> [Aim of the exercise] Considering the entries that follow, report how many lines include the string "purpose", giving the number alone.

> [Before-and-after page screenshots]
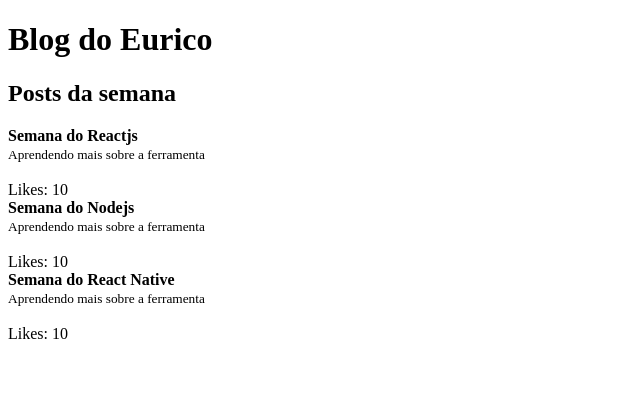
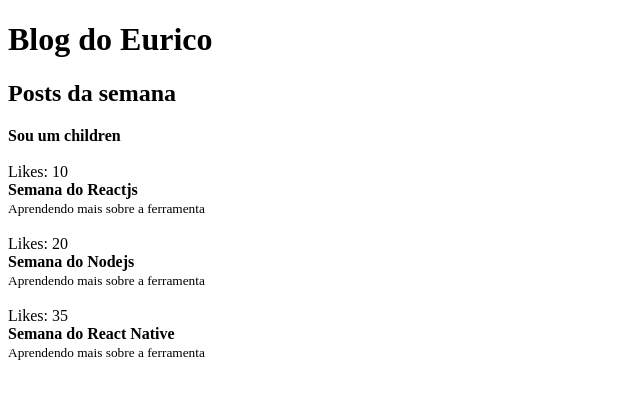
Before and after one commit to Eurico77/react-stack-sertup, a React app: page / in a window 1280 px wide. Shown: the top 398 px of the page, without its empty margins (0-640 px from the left). Built offline with nearby package versions, Linux system fonts and the light colour scheme.

Commit message:
create rendering list

```diff
--- a/src/App.js
+++ b/src/App.js
@@ -9,12 +9,12 @@
     subtitle: 'Aprendendo mais sobre a ferramenta',
   },
   {
-    likes: 10,
+    likes: 20,
     title: 'Semana do Nodejs',
     subtitle: 'Aprendendo mais sobre a ferramenta',
   },
   {
-    likes: 10,
+    likes: 35,
     title: 'Semana do React Native',
     subtitle: 'Aprendendo mais sobre a ferramenta',
   },
@@ -26,23 +26,18 @@
     <>
       <Header title='Blog do Eurico'>
         <h2>Posts da semana</h2>
+        <strong>Sou um children</strong>
         {/* tudo que passar aqui sera injetado dentro da propiedade children */}
       </Header>
-      <Post
-        likes={10}
-        title='Semana do Reactjs'
-        subtitle='Aprendendo mais sobre a ferramenta'
-      />
-      <Post
-        likes={10}
-        title='Semana do Nodejs'
-        subtitle='Aprendendo mais sobre a ferramenta'
-      />
-      <Post
-        likes={10}
-        title='Semana do React Native'
-        subtitle='Aprendendo mais sobre a ferramenta'
-      />
+      {posts.map((post) => (
+        <Post
+          key={post.likes}
+          likes={post.likes}
+          title={post.title}
+          subtitle={post.subtitle}
+          // poderia usar o spread operator para passar todos os valores de post de forma mais simples e dinâmica {...post}
+        />
+      ))}
     </>
   );
 }
--- a/src/components/Header.js
+++ b/src/components/Header.js
@@ -9,6 +9,7 @@
         <h1>{title}</h1>
         {children}
       </header>
+      <br />
     </>
   );
 }
--- a/src/components/Post.js
+++ b/src/components/Post.js
@@ -2,17 +2,17 @@
 import propTypes from 'prop-types';
 
 // as props so aceitam leitura, nao pode ser alterado
-export function Post({ title, subtitle, ...props }) {
-  console.log(props, title, subtitle);
+export function Post({ title, subtitle, likes }) {
+  console.log(likes, title, subtitle);
   return (
     <>
       <article>
+        Likes: {likes} <br />
         <strong>{title}</strong>
         <br />
         <small>{subtitle}</small>
       </article>
       <br />
-      Likes: {props.likes}
     </>
   );
 }
```
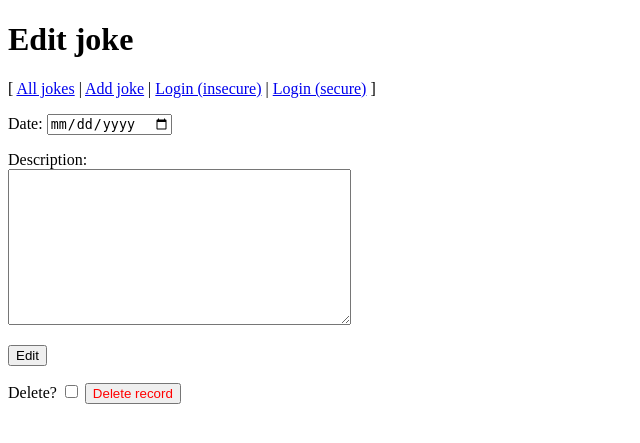
After one commit to lem-course/st-security, a PHP site: template view/joke-edit.php in a window 1280 px wide. The commit adds this page. Shown: the top 443 px of the page, without its empty margins (0-640 px from the left). Run offline with PHP 8.4, Linux system fonts and the light colour scheme; the template is opened without the code that fills it, so the values that code supplies are empty; some libraries are stand-ins or nearby versions.

Commit message:
Working version of jokes wiht login.
Deliberately full of bugs.

```diff
--- a/controller/UserController.php
+++ b/controller/UserController.php
@@ -21,7 +21,7 @@ class UserController {
                 "password" => htmlspecialchars($_POST["password"])
             ];
 
-            ViewHelper::render("view/user-secret-page.php", $vars);
+            ViewHelper::render("view/user-login-success.php", $vars);
         } else {
             ViewHelper::render("view/user-login-form.php",
                 ["errorMessage" => "Invalid username or password."]);
@@ -43,7 +43,7 @@ class UserController {
                 "password" => htmlspecialchars($_POST["password"])
             ];
 
-            ViewHelper::render("view/user-secret-page.php", $vars);
+            ViewHelper::render("view/user-login-success.php", $vars);
         } else {
             ViewHelper::render("view/user-login-form.php",
                 ["errorMessage" => "Invalid username or password."]);
@@ -53,6 +53,6 @@ class UserController {
     public static function logout() {
         User::logout();
 
-        ViewHelper::redirect("login");
+        ViewHelper::redirect("joke");
     }
 }
--- /dev/null
+++ b/view/joke-edit.php
@@ -0,0 +1,28 @@
+<!DOCTYPE html>
+
+<link rel="stylesheet" type="text/css" href="<?= CSS_URL . "style.css" ?>">
+<meta charset="UTF-8" />
+<title>Edit joke</title>
+
+<h1>Edit joke</h1>
+
+<?php include("view/menu-links.php"); ?>
+
+<form action="<?= BASE_URL . "joke/edit" ?>" method="post">
+	<input type="hidden" name="id" value="<?= $joke["id"] ?>" />
+    <p>
+        <label>Date: <input type="date" name="joke_date" value="<?= $joke["joke_date"] ?>" required />
+        <span class="important"><?= $errors["joke_date"] ?></span></label>
+    </p>
+    <p>
+        <label>Description: <span class="important"><?= $errors["joke_text"] ?></span><br />
+		<textarea name="joke_text" rows="10" cols="40"><?= $joke["joke_text"] ?></textarea></label>
+	</p>
+    <p><button>Edit</button></p>
+</form>
+
+<form action="<?= BASE_URL . "joke/delete" ?>" method="get">
+    <input type="hidden" name="id" value="<?= $joke["id"] ?>"  />
+    <label>Delete? <input type="checkbox" name="delete_confirmation" title="Are you sure you want to delete this entry?" required /></label>
+    <button class="important">Delete record</button>
+</form>
--- a/view/joke-list.php
+++ b/view/joke-list.php
@@ -14,7 +14,7 @@
         <li><b><?= $joke["joke_date"] ?></b>: <?= $joke["joke_text"] ?>
 
         <?php if ($loggedIn): ?>
-        	<a href="<?= BASE_URL . "joke?id=" . $joke["id"] ?>">edit</a>
+        	<a href="<?= BASE_URL . "joke/edit?id=" . $joke["id"] ?>">edit</a>
         <?php endif; ?>
 
         </li>
--- a/view/menu-links.php
+++ b/view/menu-links.php
@@ -1,11 +1,12 @@
 <p>[
-<a href="<?= BASE_URL . "login-insecure" ?>">Login (insecure)</a> |
-<a href="<?= BASE_URL . "login" ?>">Login (secure)</a> |
 <a href="<?= BASE_URL . "joke" ?>">All jokes</a> |
 <a href="<?= BASE_URL . "joke/add" ?>">Add joke</a>
 
 <?php if (User::isLoggedIn()): ?>
 	| <a href="<?= BASE_URL . "logout" ?>">Logout (<?= User::getUsername() ?>)</a>
+<?php else: ?>
+	| <a href="<?= BASE_URL . "login-insecure" ?>">Login (insecure)</a>
+	| <a href="<?= BASE_URL . "login" ?>">Login (secure)</a>
 <?php endif; ?>
 
 ]</p>
--- a/view/user-secret-page.php
+++ b/view/user-login-success.php
@@ -8,7 +8,7 @@
 
 <?php include("view/menu-links.php"); ?>
 
-<p>Welcome to the secret page, <b><?= $username ?></b>. Your provided a valid username and password.</p>
+<p>Welcome <b><?= $username ?></b>. Your provided a valid username and password.</p>
 <ul>
     <li><b>Username:</b> <code class="highlight"><?= $username ?></code></li>
     <li><b>Password:</b> <code class="highlight"><?= $password ?></code></li>
```
Also changed, not shown: controller/JokeController.php (+24 -32 lines), index.php (+11 -1 lines).
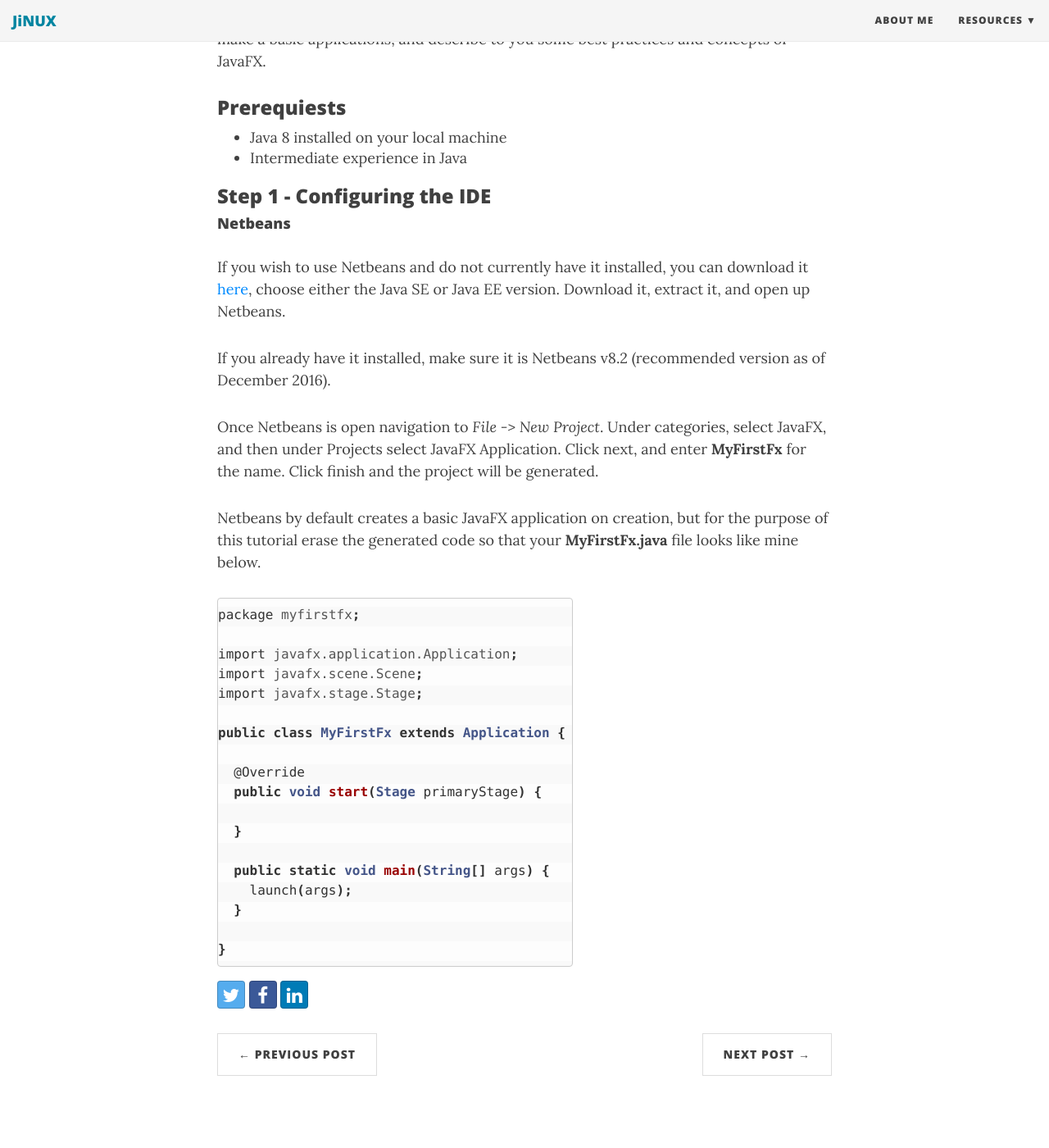
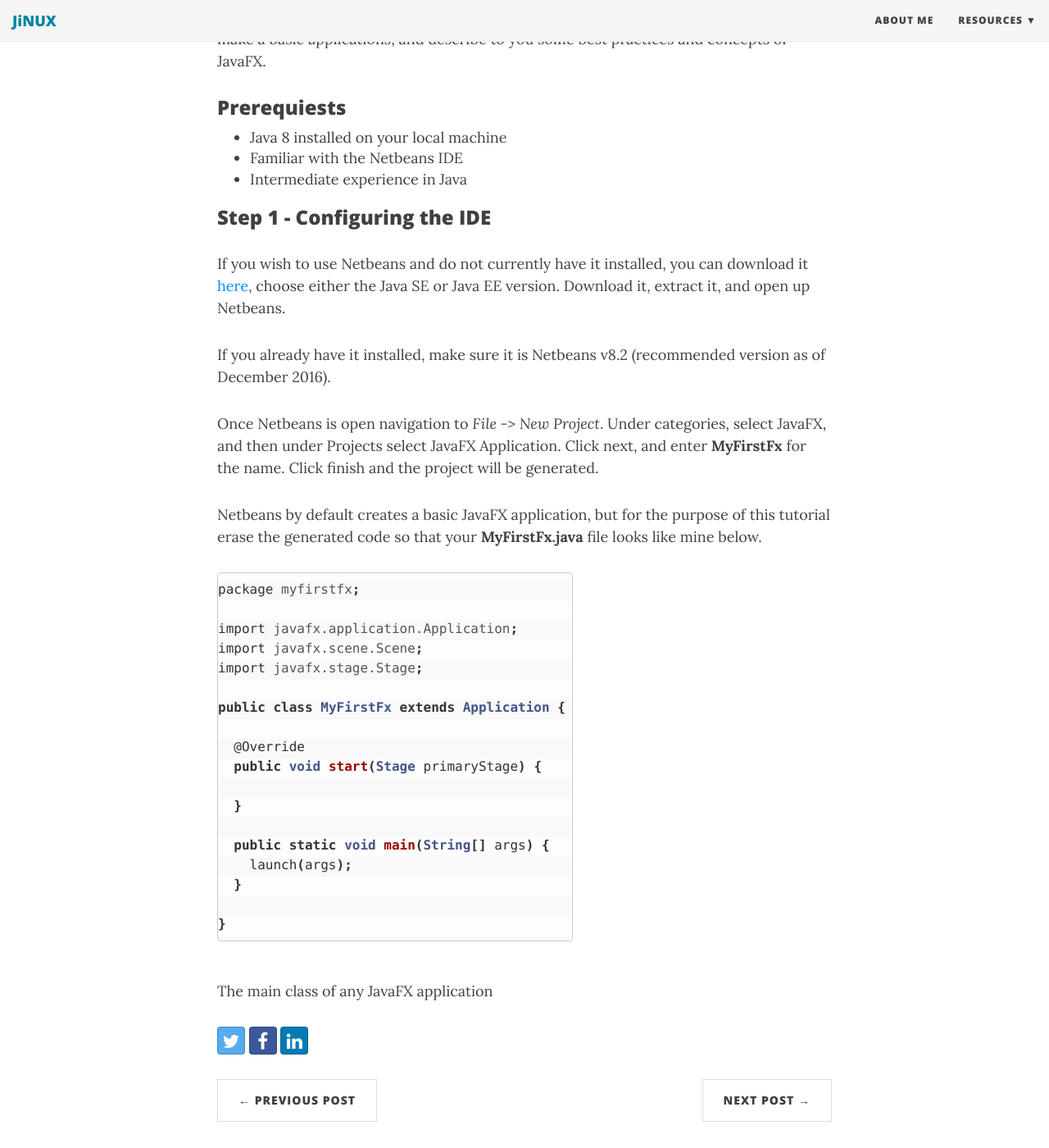
Before and after one commit to edwardciccone/edwardciccone.github.io, a Jekyll site: the page built from _posts/2016-12-08-JavaFX-Basics-Tutorial.md, in a window 1280 px wide and 1400 px high, scrolled down 280 px. Shown: the whole window at 82% size. Built offline with Jekyll 4.4.1, drawn with Linux system fonts in a browser that asks for light colours; nearby versions of some CDN libraries; comment, search, counter and statistics services are not loaded.

Commit message:
Update 2016-12-08-JavaFX-Basics-Tutorial.md
Added to tutorial.

````diff
--- a/_posts/2016-12-08-JavaFX-Basics-Tutorial.md
+++ b/_posts/2016-12-08-JavaFX-Basics-Tutorial.md
@@ -10,17 +10,17 @@ I will show you how to configure your IDE environment, teach you step by step ho
 
 ### Prerequiests
 - Java 8 installed on your local machine
+- Familiar with the Netbeans IDE
 - Intermediate experience in Java
 
 ### Step 1 - Configuring the IDE
-#### Netbeans
 If you wish to use Netbeans and do not currently have it installed, you can download it [here](https://netbeans.org/downloads/index.html), choose either the Java SE or Java EE version. Download it, extract it, and open up Netbeans.
 
 If you already have it installed, make sure it is Netbeans v8.2 (recommended version as of December 2016).
 
 Once Netbeans is open navigation to _File -> New Project_. Under categories, select JavaFX, and then under Projects select JavaFX Application. Click next, and enter **MyFirstFx** for the name. Click finish and the project will be generated.
 
-Netbeans by default creates a basic JavaFX application on creation, but for the purpose of this tutorial erase the generated code so that your **MyFirstFx.java** file looks like mine below.
+Netbeans by default creates a basic JavaFX application, but for the purpose of this tutorial erase the generated code so that your **MyFirstFx.java** file looks like mine below.
 
 ```java
 package myfirstfx;
@@ -42,3 +42,5 @@ public class MyFirstFx extends Application {
 
 }
 ```
+
+The main class of any JavaFX application
````
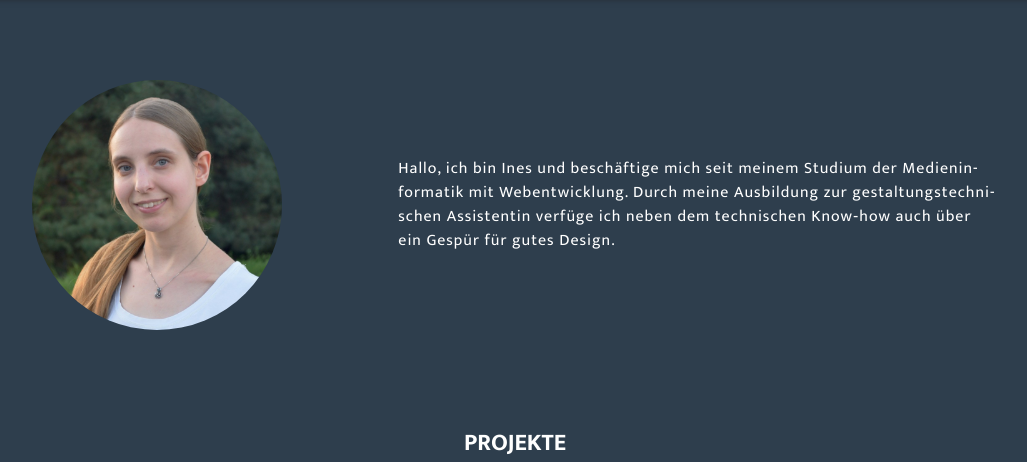
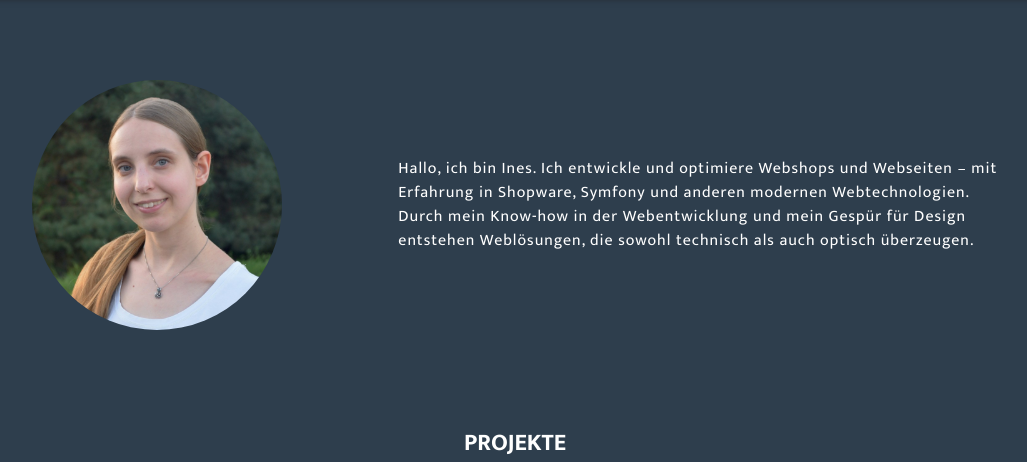
Before and after one commit to ineshe/Portfolio, a PHP site: page / in a window 1280 px wide. Shown: the part 99-561 px from the top of the page, without its empty margins (125-1152 px from the left). Run offline with PHP 8.4, Linux system fonts and the light colour scheme.

Commit message:
Update about me text

```diff
--- a/src/views/partials/about-me/about-me.php
+++ b/src/views/partials/about-me/about-me.php
@@ -1,7 +1,6 @@
 <article id="about-me" class="section">
     <div class="content">
         <img class="picture" src="<?php echo $baseURL?>/assets/images/profilbild.webp" alt="">
-        <p class="text">Hallo, ich bin Ines und beschäftige mich seit meinem Studium der Medieninformatik mit Webentwicklung. Durch meine Ausbildung zur gestaltungstechnischen Assistentin verfüge ich neben dem technischen Know&#8209;how auch über ein Gespür für gutes Design.</p>
-        <!--<p class="text">Guten Tag! Mein Name ist Ines und ich beschäftige mich seit meinem Abschluss im Fach &bdquo;Medieninformatik&ldquo; an der Hochschule Mittweida mit der Entwicklung von Webanwendungen. Dank meiner Ausbildung als &bdquo;gestaltungstechnische Assistentin&ldquo; bringe ich dafür neben dem technischen Know&#8209;how auch ein Gespür für gutes Design mit. Das Lösen von Programmierproblemen gehört so wie das Lösen von Kreuzworträtseln in meiner Freizeit zu meinen Leidenschaften.</p> -->
+        <p class="text">Hallo, ich bin Ines. Ich entwickle und optimiere Webshops und Webseiten – mit Erfahrung in Shopware, Symfony und anderen modernen Webtechnologien. Durch mein Know-how in der Webentwicklung und mein Gespür für Design entstehen Weblösungen, die sowohl technisch als auch optisch überzeugen.</p>
     </div>
 </article>
```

> [Answer below] 2